■ **Problem description**
Word for word, print all of the entries below.

■ **Data records**
══════════
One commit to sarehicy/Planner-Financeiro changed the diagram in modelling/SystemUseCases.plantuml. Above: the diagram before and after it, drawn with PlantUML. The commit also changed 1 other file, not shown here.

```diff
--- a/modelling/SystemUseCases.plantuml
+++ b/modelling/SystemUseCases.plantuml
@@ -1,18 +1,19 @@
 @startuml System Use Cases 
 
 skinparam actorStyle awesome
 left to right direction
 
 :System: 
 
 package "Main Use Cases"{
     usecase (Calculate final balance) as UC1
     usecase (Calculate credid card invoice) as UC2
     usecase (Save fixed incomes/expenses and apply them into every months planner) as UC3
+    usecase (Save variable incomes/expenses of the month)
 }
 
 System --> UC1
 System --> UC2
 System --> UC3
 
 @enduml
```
══════════
■ **Response for this exercise**
One commit to sarehicy/Planner-Financeiro changed the diagram in modelling/SystemUseCases.plantuml. Above: the diagram before and after it, drawn with PlantUML. The commit also changed 1 other file, not shown here.

```diff
--- a/modelling/SystemUseCases.plantuml
+++ b/modelling/SystemUseCases.plantuml
@@ -1,18 +1,19 @@
 @startuml System Use Cases 
 
 skinparam actorStyle awesome
 left to right direction
 
 :System: 
 
 package "Main Use Cases"{
     usecase (Calculate final balance) as UC1
     usecase (Calculate credid card invoice) as UC2
     usecase (Save fixed incomes/expenses and apply them into every months planner) as UC3
+    usecase (Save variable incomes/expenses of the month)
 }
 
 System --> UC1
 System --> UC2
 System --> UC3
 
 @enduml
```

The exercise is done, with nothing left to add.